In an effort to standardize identifiers and reduce duplication, NCBI has been re-annotating its bacterial genomes with RefSeq release 70. We have newly computed all GI and AMR predictions on the RefSeq files retrieved on Feb 09, 2017. Moreover, old protein accessions of curated virulence factors have been mapped to their new non-redundant protein accessions to ensure a proper annotation transfer for users using the latest genome files. However, users submitting older or newer genome files, GenBank files (as opposed to RefSeq), might obtain different GI predictions and virulence factors based on differences in annotation and in the protein accession numbers.

How can I check if a GI might be a pathogenicity or resistance island?

Within the summary table below the interactive display, any GIs containing annotated virulence genes, resistance genes or pathogen-associated genes will be indicated under the "External Annotations" column. You can alternatively determine overlap by manually checking annotations in the genome visualization when you click on a GI. Keep in mind that the annotations available here are by no means complete and are not available for every genome so if you do not see any annotated islands, there still may be a pathogenicity or resistance island in your genome of interest. Further investigation of the types of genes within the GI predictions will be crucial for classifying these types of GIs.

How can I compare GI predictions across two species?

You can compare two genomes on a single page by clicking on "Visualize two genomes" under the figure legend and choosing a genome to compare against. A pop up box should appear at the top of the page where you can select the second genome. This feature will be further improved in the future using sequence-similarity comparisons, but due to differences in criteria by users for matching up similar genomic regions, the simple visual comparison was strongly initially preferred.

How do I cite IslandViewer?

We would appreciate anyone using IslandViewer to cite our publications, please see the acknowledgements page for the appropriate citations.

Where can I find more information about GI prediction using computational methods?

If you are interested in learning more about the computational prediction of GIs, please see the review article by Langille et al., 2010 in Nature Reviews Microbiology.

What is the purpose of the login?

The login gives you access to a user management interface that lists previously submitted genomes with direct links to their results. Login is currently possible using Google, Twitter and Github credentials, but remains entirely optional. It also enables you to generate an authentication token to use the HTTP API (see below and here) as an authenticated user, hence enabling to retrieve information about past genome submission status and results.

How to use the HTTP API for batch submission?

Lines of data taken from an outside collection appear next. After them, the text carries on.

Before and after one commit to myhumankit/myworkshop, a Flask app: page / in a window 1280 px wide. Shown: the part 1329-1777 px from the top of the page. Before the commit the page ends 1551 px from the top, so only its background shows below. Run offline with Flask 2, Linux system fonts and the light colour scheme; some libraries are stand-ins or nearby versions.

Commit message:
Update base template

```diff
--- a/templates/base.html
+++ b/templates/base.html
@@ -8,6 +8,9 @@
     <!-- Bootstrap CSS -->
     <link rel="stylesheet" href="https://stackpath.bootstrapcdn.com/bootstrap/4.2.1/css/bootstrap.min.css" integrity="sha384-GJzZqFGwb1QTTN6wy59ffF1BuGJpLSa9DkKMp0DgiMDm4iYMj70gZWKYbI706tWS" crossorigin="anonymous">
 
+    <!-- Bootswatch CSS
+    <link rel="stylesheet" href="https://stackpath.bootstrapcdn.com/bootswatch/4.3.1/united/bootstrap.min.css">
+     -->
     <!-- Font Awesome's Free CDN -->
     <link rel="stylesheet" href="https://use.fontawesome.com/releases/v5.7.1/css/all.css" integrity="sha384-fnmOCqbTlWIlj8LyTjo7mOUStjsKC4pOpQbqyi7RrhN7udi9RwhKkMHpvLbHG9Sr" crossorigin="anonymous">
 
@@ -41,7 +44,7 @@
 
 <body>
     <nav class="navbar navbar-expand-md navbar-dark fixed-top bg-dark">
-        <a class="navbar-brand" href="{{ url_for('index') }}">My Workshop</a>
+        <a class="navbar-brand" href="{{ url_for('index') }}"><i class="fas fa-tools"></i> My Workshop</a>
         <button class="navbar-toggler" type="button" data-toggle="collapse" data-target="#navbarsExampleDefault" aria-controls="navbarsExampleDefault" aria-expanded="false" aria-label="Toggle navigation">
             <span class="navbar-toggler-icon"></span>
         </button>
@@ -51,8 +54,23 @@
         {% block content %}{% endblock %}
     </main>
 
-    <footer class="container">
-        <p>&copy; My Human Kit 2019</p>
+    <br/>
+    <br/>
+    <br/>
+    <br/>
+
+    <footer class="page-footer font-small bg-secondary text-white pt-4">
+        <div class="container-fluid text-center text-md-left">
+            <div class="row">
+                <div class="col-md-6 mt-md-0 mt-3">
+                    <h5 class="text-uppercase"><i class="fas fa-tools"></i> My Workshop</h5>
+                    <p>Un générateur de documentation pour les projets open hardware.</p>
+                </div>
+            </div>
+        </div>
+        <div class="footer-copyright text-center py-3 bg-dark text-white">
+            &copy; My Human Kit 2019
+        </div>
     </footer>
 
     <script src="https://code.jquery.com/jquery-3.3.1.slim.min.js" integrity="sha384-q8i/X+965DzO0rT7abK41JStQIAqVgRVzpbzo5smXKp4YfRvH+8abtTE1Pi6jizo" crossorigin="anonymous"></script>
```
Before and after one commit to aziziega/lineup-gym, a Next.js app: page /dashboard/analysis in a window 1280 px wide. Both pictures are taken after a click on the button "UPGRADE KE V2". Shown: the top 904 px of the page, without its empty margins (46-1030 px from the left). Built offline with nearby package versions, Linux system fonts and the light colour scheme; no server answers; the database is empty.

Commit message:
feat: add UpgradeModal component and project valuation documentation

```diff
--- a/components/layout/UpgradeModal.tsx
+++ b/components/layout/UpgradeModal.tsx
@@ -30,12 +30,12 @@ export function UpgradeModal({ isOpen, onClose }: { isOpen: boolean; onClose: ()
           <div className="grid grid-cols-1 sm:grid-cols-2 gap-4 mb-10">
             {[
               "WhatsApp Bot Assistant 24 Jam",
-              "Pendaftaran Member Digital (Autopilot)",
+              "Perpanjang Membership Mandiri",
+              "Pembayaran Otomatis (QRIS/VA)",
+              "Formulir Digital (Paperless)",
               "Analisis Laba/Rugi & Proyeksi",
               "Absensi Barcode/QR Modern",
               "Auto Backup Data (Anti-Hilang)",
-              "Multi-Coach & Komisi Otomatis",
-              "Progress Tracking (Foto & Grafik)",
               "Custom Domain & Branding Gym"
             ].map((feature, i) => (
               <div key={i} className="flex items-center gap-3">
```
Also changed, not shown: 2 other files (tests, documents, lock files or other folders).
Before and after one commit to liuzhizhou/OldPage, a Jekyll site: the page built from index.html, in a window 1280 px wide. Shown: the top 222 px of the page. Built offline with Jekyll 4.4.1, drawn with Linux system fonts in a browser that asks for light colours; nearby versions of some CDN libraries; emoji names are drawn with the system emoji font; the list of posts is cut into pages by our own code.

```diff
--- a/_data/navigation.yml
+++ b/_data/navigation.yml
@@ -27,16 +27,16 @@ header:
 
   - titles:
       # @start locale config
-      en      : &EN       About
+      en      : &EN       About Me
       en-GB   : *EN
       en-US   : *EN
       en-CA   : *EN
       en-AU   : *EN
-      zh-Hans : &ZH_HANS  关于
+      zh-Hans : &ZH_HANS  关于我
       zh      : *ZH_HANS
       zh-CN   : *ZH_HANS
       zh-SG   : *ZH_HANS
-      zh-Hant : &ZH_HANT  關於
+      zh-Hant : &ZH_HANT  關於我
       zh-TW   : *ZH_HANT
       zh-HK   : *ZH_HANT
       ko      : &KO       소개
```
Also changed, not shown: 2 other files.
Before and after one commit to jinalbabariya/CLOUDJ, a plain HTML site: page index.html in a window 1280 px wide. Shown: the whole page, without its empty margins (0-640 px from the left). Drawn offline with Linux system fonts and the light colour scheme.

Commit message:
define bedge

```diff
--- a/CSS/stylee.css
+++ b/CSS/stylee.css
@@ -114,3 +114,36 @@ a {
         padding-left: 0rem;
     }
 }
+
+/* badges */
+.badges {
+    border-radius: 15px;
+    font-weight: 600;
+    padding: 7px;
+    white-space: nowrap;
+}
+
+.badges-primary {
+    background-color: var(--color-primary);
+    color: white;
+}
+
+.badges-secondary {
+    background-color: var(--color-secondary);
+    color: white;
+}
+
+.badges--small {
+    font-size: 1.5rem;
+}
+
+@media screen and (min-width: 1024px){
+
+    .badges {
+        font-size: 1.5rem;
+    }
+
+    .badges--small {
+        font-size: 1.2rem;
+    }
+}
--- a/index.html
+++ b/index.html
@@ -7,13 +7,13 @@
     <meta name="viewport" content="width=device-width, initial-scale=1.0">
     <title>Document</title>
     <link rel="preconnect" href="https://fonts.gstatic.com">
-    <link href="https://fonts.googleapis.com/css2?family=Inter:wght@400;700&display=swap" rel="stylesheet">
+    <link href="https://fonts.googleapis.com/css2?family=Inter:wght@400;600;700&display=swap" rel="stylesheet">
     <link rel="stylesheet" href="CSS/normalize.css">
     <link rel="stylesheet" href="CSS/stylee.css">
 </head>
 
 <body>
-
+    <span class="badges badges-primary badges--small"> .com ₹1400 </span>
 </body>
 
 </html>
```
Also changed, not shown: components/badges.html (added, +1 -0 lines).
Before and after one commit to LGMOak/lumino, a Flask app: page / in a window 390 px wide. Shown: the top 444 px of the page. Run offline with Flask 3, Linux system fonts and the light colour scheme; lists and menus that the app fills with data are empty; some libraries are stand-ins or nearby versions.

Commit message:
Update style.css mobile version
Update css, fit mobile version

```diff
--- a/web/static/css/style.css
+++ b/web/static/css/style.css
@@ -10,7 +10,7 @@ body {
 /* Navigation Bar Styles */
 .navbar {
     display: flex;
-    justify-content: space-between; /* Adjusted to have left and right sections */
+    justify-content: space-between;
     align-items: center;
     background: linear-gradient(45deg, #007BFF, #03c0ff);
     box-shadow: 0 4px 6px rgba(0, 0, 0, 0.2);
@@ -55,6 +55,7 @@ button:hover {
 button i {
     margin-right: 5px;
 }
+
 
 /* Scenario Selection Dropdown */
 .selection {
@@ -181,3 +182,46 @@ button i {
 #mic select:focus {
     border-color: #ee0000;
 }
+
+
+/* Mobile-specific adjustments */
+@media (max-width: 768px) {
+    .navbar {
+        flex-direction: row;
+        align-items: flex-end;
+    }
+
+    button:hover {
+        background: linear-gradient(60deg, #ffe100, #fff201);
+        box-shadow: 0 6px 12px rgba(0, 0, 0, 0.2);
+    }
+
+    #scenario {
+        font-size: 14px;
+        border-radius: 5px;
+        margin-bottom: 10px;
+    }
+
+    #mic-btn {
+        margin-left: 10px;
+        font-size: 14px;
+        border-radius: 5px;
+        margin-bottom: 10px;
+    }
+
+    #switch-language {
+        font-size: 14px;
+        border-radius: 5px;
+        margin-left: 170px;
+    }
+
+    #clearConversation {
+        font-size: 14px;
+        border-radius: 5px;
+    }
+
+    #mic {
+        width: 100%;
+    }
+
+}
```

IslandViewer 4 now integrates a HTTP API (REST API) that enable users to submit a larger number of genomes and retrieve predictions automatically using various programming languages. Please check out our specific HTTP API page.